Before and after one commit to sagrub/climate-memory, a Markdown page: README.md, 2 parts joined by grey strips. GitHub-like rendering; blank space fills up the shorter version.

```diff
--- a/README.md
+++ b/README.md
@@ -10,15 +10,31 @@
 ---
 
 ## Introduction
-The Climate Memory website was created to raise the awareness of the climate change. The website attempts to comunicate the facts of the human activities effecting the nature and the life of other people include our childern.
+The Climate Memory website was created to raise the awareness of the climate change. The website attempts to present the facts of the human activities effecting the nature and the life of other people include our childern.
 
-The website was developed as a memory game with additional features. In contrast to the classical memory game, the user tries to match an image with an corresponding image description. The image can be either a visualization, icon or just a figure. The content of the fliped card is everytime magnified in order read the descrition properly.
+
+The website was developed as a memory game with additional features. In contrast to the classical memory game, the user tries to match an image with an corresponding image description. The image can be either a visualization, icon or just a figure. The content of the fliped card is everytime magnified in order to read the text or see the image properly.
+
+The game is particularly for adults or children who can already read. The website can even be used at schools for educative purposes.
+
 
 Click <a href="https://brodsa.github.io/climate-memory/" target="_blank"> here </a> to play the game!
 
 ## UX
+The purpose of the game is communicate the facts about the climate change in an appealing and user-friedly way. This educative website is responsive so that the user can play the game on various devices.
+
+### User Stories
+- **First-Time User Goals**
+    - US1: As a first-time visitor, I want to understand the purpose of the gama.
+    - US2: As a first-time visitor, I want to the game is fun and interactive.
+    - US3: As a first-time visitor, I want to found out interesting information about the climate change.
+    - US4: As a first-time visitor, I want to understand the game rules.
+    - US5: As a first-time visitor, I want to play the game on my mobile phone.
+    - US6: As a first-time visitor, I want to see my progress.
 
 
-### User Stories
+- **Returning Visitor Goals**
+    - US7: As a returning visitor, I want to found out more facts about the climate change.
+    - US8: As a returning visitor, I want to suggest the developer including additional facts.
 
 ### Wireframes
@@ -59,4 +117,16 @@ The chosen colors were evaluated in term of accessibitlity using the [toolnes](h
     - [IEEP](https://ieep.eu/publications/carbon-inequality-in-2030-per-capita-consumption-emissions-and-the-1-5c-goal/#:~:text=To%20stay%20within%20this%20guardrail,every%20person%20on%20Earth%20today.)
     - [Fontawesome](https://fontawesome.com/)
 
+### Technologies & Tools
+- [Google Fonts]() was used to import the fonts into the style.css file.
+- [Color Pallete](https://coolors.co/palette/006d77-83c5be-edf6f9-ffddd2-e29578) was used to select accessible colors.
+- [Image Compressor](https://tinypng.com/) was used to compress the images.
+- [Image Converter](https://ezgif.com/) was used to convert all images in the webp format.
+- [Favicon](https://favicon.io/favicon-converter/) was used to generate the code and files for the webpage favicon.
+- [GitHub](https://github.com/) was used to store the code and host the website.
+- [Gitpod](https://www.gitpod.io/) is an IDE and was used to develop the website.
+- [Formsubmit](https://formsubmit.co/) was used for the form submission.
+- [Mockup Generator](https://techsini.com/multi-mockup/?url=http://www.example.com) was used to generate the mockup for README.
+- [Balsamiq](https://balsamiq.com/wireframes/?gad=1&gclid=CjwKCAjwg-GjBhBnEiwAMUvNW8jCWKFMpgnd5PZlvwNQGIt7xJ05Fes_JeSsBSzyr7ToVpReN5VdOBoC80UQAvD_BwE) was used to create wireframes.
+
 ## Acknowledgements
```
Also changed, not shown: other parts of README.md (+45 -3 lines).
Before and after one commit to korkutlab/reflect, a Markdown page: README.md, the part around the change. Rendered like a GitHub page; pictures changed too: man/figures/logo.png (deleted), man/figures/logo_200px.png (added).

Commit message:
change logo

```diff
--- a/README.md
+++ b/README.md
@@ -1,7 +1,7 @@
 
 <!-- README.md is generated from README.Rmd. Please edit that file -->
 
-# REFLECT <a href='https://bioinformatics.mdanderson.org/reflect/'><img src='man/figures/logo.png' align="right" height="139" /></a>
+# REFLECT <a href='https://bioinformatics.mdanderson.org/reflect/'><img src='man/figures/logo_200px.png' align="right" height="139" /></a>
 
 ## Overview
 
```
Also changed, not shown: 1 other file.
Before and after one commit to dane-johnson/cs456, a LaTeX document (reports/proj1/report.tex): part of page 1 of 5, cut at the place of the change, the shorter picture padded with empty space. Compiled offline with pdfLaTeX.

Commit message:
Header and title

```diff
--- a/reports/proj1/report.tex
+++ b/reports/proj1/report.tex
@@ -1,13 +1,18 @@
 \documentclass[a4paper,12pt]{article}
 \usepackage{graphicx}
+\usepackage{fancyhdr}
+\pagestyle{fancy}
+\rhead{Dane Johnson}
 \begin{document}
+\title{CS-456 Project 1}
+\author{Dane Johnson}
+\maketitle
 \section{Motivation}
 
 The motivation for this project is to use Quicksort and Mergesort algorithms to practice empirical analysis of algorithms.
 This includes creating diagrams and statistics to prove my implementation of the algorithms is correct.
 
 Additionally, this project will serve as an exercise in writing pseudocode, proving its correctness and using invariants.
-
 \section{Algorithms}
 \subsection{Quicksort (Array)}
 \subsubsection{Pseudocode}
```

===

### [WORK TASK]
What's required is that all of the material be returned exactly.

### [RESULT]
Before and after one commit to sagrub/climate-memory, a Markdown page: README.md, 2 parts joined by grey strips. GitHub-like rendering; blank space fills up the shorter version.

```diff
--- a/README.md
+++ b/README.md
@@ -10,15 +10,31 @@
 ---
 
 ## Introduction
-The Climate Memory website was created to raise the awareness of the climate change. The website attempts to comunicate the facts of the human activities effecting the nature and the life of other people include our childern.
+The Climate Memory website was created to raise the awareness of the climate change. The website attempts to present the facts of the human activities effecting the nature and the life of other people include our childern.
 
-The website was developed as a memory game with additional features. In contrast to the classical memory game, the user tries to match an image with an corresponding image description. The image can be either a visualization, icon or just a figure. The content of the fliped card is everytime magnified in order read the descrition properly.
+
+The website was developed as a memory game with additional features. In contrast to the classical memory game, the user tries to match an image with an corresponding image description. The image can be either a visualization, icon or just a figure. The content of the fliped card is everytime magnified in order to read the text or see the image properly.
+
+The game is particularly for adults or children who can already read. The website can even be used at schools for educative purposes.
+
 
 Click <a href="https://brodsa.github.io/climate-memory/" target="_blank"> here </a> to play the game!
 
 ## UX
+The purpose of the game is communicate the facts about the climate change in an appealing and user-friedly way. This educative website is responsive so that the user can play the game on various devices.
+
+### User Stories
+- **First-Time User Goals**
+    - US1: As a first-time visitor, I want to understand the purpose of the gama.
+    - US2: As a first-time visitor, I want to the game is fun and interactive.
+    - US3: As a first-time visitor, I want to found out interesting information about the climate change.
+    - US4: As a first-time visitor, I want to understand the game rules.
+    - US5: As a first-time visitor, I want to play the game on my mobile phone.
+    - US6: As a first-time visitor, I want to see my progress.
 
 
-### User Stories
+- **Returning Visitor Goals**
+    - US7: As a returning visitor, I want to found out more facts about the climate change.
+    - US8: As a returning visitor, I want to suggest the developer including additional facts.
 
 ### Wireframes
@@ -59,4 +117,16 @@ The chosen colors were evaluated in term of accessibitlity using the [toolnes](h
     - [IEEP](https://ieep.eu/publications/carbon-inequality-in-2030-per-capita-consumption-emissions-and-the-1-5c-goal/#:~:text=To%20stay%20within%20this%20guardrail,every%20person%20on%20Earth%20today.)
     - [Fontawesome](https://fontawesome.com/)
 
+### Technologies & Tools
+- [Google Fonts]() was used to import the fonts into the style.css file.
+- [Color Pallete](https://coolors.co/palette/006d77-83c5be-edf6f9-ffddd2-e29578) was used to select accessible colors.
+- [Image Compressor](https://tinypng.com/) was used to compress the images.
+- [Image Converter](https://ezgif.com/) was used to convert all images in the webp format.
+- [Favicon](https://favicon.io/favicon-converter/) was used to generate the code and files for the webpage favicon.
+- [GitHub](https://github.com/) was used to store the code and host the website.
+- [Gitpod](https://www.gitpod.io/) is an IDE and was used to develop the website.
+- [Formsubmit](https://formsubmit.co/) was used for the form submission.
+- [Mockup Generator](https://techsini.com/multi-mockup/?url=http://www.example.com) was used to generate the mockup for README.
+- [Balsamiq](https://balsamiq.com/wireframes/?gad=1&gclid=CjwKCAjwg-GjBhBnEiwAMUvNW8jCWKFMpgnd5PZlvwNQGIt7xJ05Fes_JeSsBSzyr7ToVpReN5VdOBoC80UQAvD_BwE) was used to create wireframes.
+
 ## Acknowledgements
```
Also changed, not shown: other parts of README.md (+45 -3 lines).
Before and after one commit to korkutlab/reflect, a Markdown page: README.md, the part around the change. Rendered like a GitHub page; pictures changed too: man/figures/logo.png (deleted), man/figures/logo_200px.png (added).

Commit message:
change logo

```diff
--- a/README.md
+++ b/README.md
@@ -1,7 +1,7 @@
 
 <!-- README.md is generated from README.Rmd. Please edit that file -->
 
-# REFLECT <a href='https://bioinformatics.mdanderson.org/reflect/'><img src='man/figures/logo.png' align="right" height="139" /></a>
+# REFLECT <a href='https://bioinformatics.mdanderson.org/reflect/'><img src='man/figures/logo_200px.png' align="right" height="139" /></a>
 
 ## Overview
 
```
Also changed, not shown: 1 other file.
Before and after one commit to dane-johnson/cs456, a LaTeX document (reports/proj1/report.tex): part of page 1 of 5, cut at the place of the change, the shorter picture padded with empty space. Compiled offline with pdfLaTeX.

Commit message:
Header and title

```diff
--- a/reports/proj1/report.tex
+++ b/reports/proj1/report.tex
@@ -1,13 +1,18 @@
 \documentclass[a4paper,12pt]{article}
 \usepackage{graphicx}
+\usepackage{fancyhdr}
+\pagestyle{fancy}
+\rhead{Dane Johnson}
 \begin{document}
+\title{CS-456 Project 1}
+\author{Dane Johnson}
+\maketitle
 \section{Motivation}
 
 The motivation for this project is to use Quicksort and Mergesort algorithms to practice empirical analysis of algorithms.
 This includes creating diagrams and statistics to prove my implementation of the algorithms is correct.
 
 Additionally, this project will serve as an exercise in writing pseudocode, proving its correctness and using invariants.
-
 \section{Algorithms}
 \subsection{Quicksort (Array)}
 \subsubsection{Pseudocode}
```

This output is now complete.